### The problem
Write out each line of the material exactly as given, and drop the images.
** Excerpted data follows **
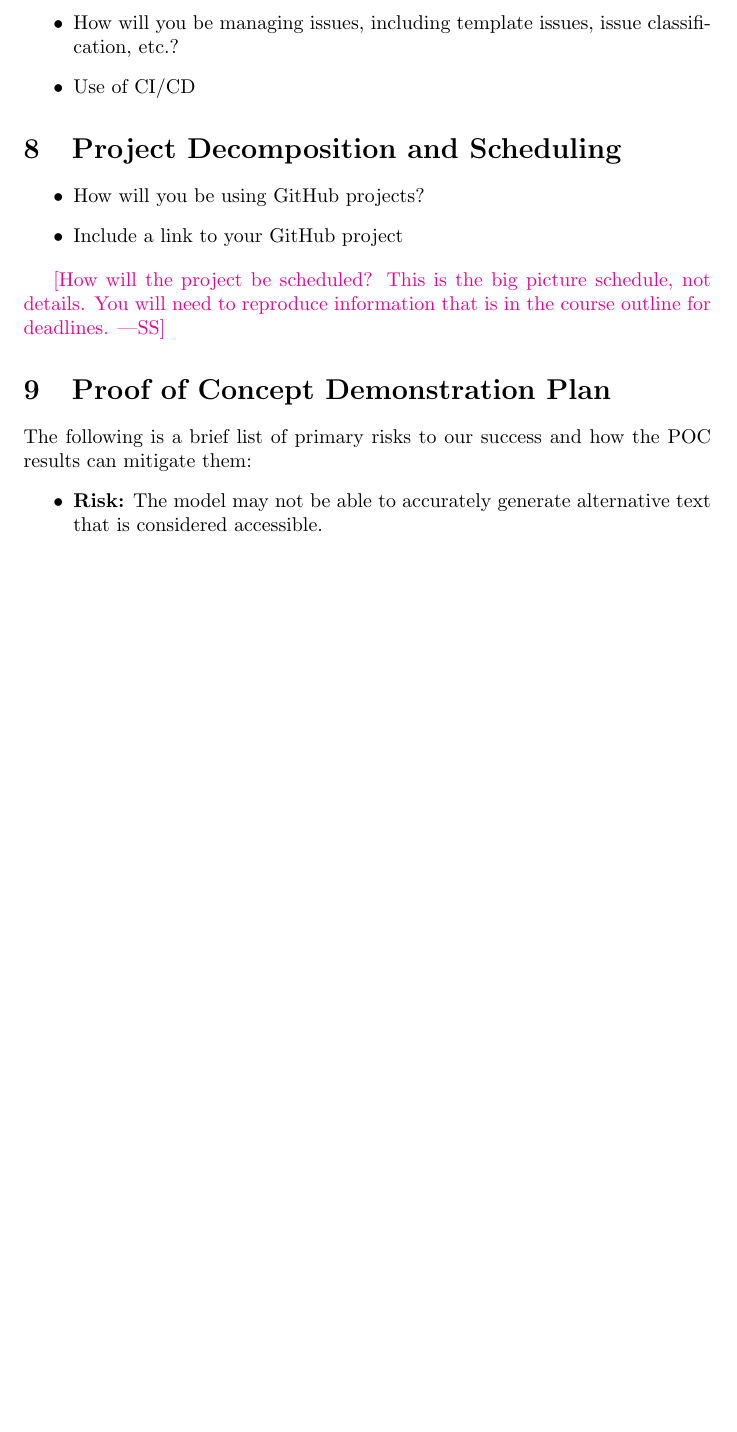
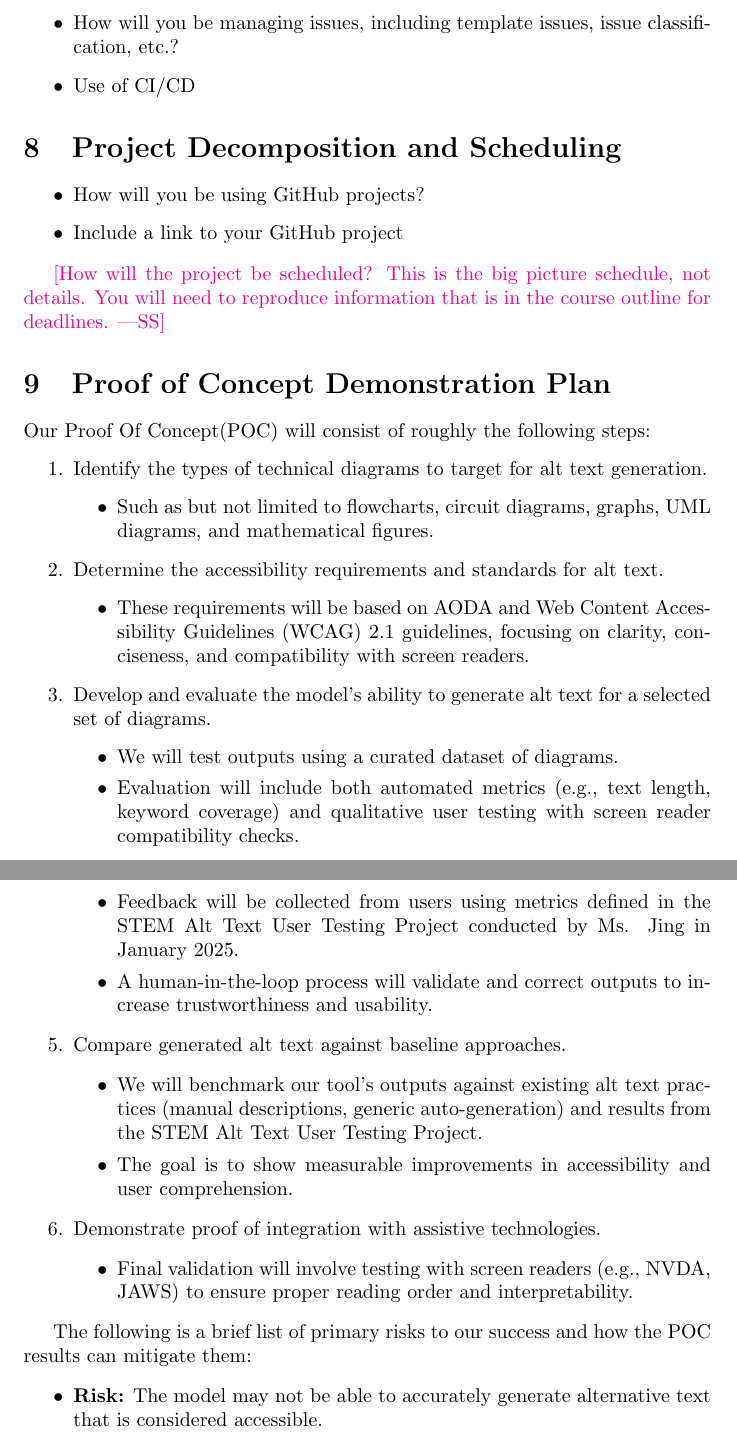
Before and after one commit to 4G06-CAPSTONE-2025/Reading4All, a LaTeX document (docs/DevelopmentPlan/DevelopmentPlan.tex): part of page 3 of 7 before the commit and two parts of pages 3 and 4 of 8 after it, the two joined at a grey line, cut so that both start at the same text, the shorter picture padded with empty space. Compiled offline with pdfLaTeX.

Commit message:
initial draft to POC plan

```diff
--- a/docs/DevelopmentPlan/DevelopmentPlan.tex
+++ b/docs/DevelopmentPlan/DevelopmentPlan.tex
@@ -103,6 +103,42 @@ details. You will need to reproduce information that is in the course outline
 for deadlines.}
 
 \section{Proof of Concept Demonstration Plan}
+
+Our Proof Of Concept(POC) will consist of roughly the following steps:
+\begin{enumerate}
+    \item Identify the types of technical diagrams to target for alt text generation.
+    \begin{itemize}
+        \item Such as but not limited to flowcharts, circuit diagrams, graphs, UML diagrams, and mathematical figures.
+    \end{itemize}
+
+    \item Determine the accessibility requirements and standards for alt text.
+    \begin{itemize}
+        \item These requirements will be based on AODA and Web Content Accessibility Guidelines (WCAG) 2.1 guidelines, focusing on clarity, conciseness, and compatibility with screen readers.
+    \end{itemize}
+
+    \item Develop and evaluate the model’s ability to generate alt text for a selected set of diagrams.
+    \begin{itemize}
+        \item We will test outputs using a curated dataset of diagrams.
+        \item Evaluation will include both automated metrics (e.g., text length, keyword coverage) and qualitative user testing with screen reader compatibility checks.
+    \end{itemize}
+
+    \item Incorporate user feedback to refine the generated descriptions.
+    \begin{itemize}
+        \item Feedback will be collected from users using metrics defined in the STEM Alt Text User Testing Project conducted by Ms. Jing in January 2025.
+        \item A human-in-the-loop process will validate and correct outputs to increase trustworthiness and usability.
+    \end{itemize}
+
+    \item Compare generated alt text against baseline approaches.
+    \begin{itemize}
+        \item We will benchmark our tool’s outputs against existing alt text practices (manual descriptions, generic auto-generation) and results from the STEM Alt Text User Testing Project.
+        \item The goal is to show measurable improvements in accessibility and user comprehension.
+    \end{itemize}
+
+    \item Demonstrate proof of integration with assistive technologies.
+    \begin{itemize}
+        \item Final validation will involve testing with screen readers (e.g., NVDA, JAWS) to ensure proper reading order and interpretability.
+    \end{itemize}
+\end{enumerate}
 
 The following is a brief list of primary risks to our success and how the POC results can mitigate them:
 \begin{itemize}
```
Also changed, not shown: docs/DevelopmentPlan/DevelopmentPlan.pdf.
** End of Excerpted data **
### Answer to the problem
Before and after one commit to 4G06-CAPSTONE-2025/Reading4All, a LaTeX document (docs/DevelopmentPlan/DevelopmentPlan.tex): part of page 3 of 7 before the commit and two parts of pages 3 and 4 of 8 after it, the two joined at a grey line, cut so that both start at the same text, the shorter picture padded with empty space. Compiled offline with pdfLaTeX.

Commit message:
initial draft to POC plan

```diff
--- a/docs/DevelopmentPlan/DevelopmentPlan.tex
+++ b/docs/DevelopmentPlan/DevelopmentPlan.tex
@@ -103,6 +103,42 @@ details. You will need to reproduce information that is in the course outline
 for deadlines.}
 
 \section{Proof of Concept Demonstration Plan}
+
+Our Proof Of Concept(POC) will consist of roughly the following steps:
+\begin{enumerate}
+    \item Identify the types of technical diagrams to target for alt text generation.
+    \begin{itemize}
+        \item Such as but not limited to flowcharts, circuit diagrams, graphs, UML diagrams, and mathematical figures.
+    \end{itemize}
+
+    \item Determine the accessibility requirements and standards for alt text.
+    \begin{itemize}
+        \item These requirements will be based on AODA and Web Content Accessibility Guidelines (WCAG) 2.1 guidelines, focusing on clarity, conciseness, and compatibility with screen readers.
+    \end{itemize}
+
+    \item Develop and evaluate the model’s ability to generate alt text for a selected set of diagrams.
+    \begin{itemize}
+        \item We will test outputs using a curated dataset of diagrams.
+        \item Evaluation will include both automated metrics (e.g., text length, keyword coverage) and qualitative user testing with screen reader compatibility checks.
+    \end{itemize}
+
+    \item Incorporate user feedback to refine the generated descriptions.
+    \begin{itemize}
+        \item Feedback will be collected from users using metrics defined in the STEM Alt Text User Testing Project conducted by Ms. Jing in January 2025.
+        \item A human-in-the-loop process will validate and correct outputs to increase trustworthiness and usability.
+    \end{itemize}
+
+    \item Compare generated alt text against baseline approaches.
+    \begin{itemize}
+        \item We will benchmark our tool’s outputs against existing alt text practices (manual descriptions, generic auto-generation) and results from the STEM Alt Text User Testing Project.
+        \item The goal is to show measurable improvements in accessibility and user comprehension.
+    \end{itemize}
+
+    \item Demonstrate proof of integration with assistive technologies.
+    \begin{itemize}
+        \item Final validation will involve testing with screen readers (e.g., NVDA, JAWS) to ensure proper reading order and interpretability.
+    \end{itemize}
+\end{enumerate}
 
 The following is a brief list of primary risks to our success and how the POC results can mitigate them:
 \begin{itemize}
```
Also changed, not shown: docs/DevelopmentPlan/DevelopmentPlan.pdf.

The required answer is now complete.